┏━━

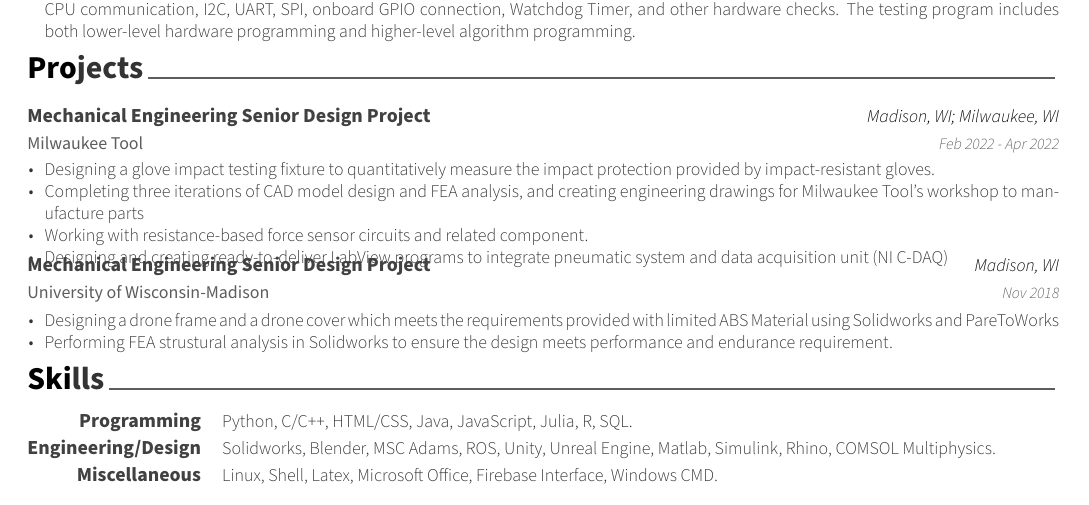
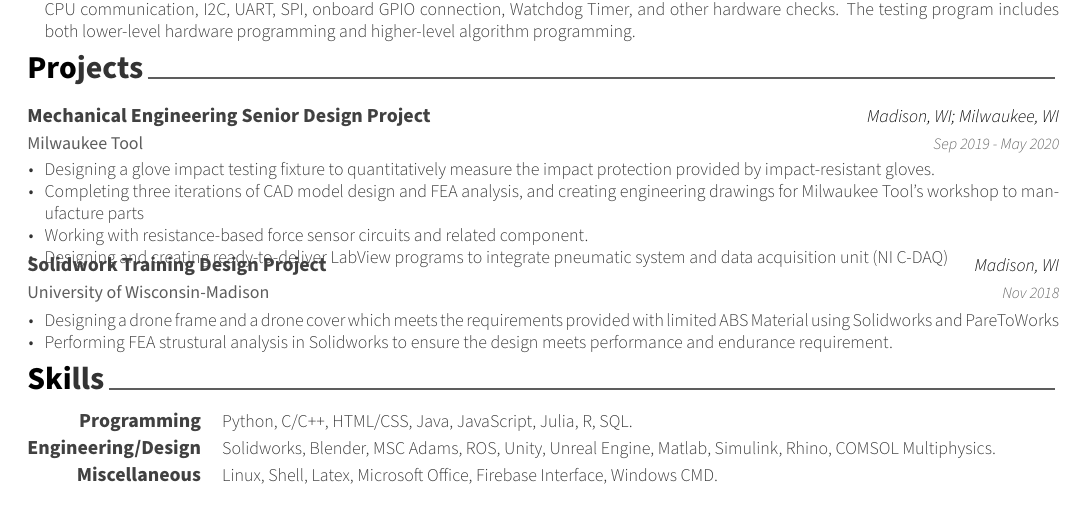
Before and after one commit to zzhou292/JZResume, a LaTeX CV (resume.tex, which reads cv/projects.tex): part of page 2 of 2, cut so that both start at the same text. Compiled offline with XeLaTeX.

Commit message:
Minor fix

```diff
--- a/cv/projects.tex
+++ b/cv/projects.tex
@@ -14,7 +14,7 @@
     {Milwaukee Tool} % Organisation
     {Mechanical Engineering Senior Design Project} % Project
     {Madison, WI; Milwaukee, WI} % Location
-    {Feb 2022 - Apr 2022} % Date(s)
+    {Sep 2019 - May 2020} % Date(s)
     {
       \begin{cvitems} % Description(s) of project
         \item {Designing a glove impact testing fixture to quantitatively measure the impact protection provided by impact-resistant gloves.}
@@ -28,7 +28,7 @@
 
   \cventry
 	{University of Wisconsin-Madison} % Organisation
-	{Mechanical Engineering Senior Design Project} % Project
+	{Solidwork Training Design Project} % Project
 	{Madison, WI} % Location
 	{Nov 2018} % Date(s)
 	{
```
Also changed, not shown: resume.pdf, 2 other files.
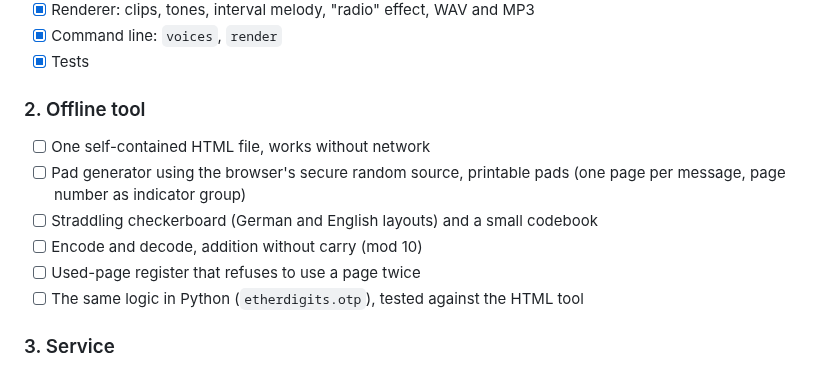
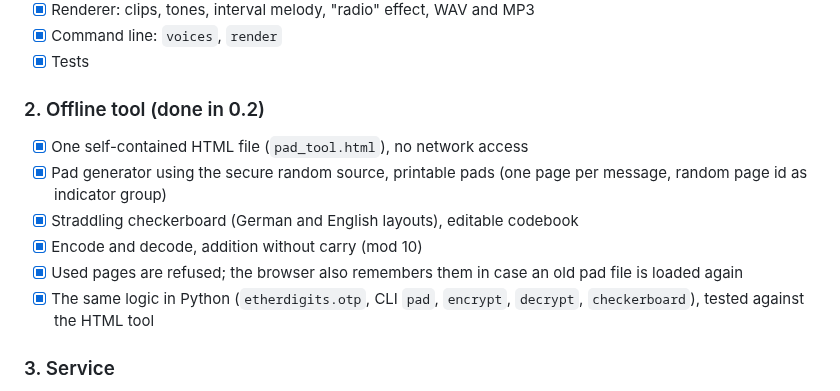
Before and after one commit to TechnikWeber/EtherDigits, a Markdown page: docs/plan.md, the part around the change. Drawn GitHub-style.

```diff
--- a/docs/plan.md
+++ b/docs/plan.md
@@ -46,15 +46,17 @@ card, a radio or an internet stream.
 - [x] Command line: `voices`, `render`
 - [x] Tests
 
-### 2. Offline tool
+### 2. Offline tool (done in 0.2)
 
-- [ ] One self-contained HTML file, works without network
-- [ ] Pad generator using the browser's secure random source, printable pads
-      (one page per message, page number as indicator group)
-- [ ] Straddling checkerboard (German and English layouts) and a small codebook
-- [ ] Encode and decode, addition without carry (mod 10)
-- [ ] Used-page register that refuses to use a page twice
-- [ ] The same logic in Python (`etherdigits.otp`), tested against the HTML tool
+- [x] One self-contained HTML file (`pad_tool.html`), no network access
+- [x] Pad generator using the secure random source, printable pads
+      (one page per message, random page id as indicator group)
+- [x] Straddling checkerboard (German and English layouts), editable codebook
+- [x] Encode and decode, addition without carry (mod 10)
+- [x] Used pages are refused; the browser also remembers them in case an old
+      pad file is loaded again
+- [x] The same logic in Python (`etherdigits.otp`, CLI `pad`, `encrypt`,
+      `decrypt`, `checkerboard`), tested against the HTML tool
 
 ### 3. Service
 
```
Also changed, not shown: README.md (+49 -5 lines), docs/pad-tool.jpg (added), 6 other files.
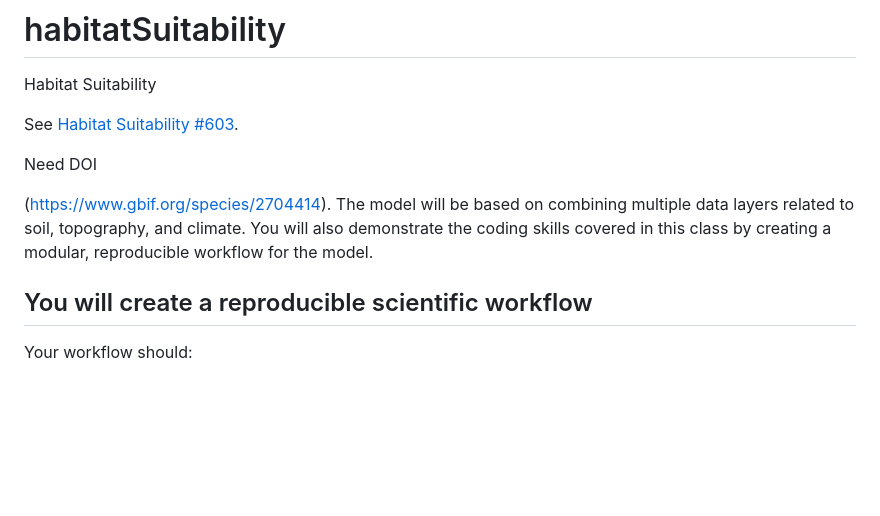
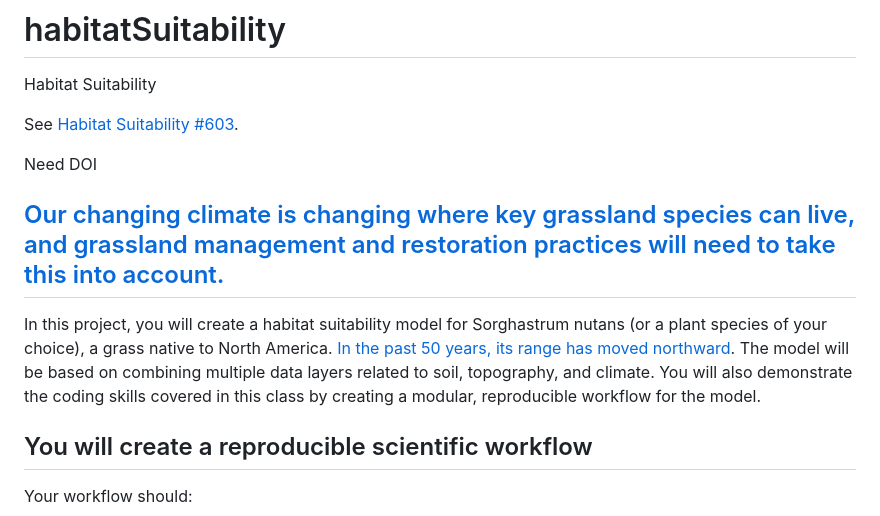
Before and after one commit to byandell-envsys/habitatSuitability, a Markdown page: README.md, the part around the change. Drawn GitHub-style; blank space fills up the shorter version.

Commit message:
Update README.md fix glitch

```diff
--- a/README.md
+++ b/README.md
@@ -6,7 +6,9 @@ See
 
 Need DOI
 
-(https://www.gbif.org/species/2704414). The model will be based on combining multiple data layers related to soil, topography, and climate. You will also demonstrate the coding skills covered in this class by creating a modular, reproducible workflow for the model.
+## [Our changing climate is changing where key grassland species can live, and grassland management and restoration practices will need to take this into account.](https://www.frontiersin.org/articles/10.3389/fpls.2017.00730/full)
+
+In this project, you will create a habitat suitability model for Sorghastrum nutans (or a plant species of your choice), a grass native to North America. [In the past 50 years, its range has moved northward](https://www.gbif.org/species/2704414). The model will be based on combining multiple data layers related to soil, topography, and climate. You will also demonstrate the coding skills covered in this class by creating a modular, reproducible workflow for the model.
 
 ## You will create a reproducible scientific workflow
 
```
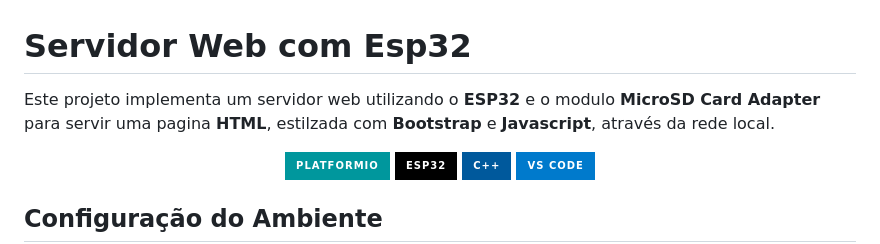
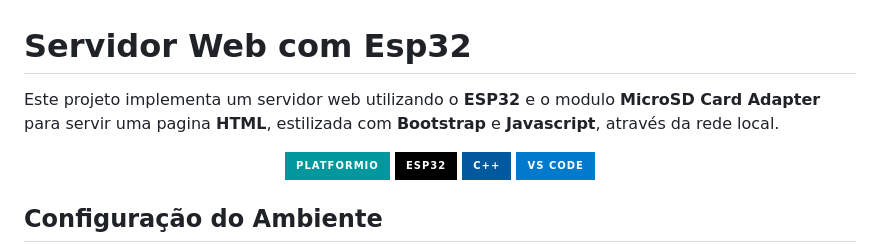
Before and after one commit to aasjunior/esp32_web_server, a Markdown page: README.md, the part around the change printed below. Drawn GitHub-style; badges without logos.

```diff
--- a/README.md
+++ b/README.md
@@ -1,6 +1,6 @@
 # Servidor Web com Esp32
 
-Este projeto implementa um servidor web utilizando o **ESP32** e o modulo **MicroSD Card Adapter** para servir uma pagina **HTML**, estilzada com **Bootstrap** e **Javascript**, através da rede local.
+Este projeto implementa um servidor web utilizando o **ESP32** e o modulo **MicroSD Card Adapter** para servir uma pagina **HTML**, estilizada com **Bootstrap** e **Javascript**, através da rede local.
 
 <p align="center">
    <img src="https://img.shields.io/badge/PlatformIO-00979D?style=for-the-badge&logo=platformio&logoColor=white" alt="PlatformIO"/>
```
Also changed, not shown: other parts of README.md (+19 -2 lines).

┗━━

GOAL OF THE EXERCISE: Track down every line in the entries that includes the string "message", and copy it.

RESULT OF THE EXERCISE:
Commit message:
-      (one page per message, page number as indicator group)
+      (one page per message, random page id as indicator group)
Commit message:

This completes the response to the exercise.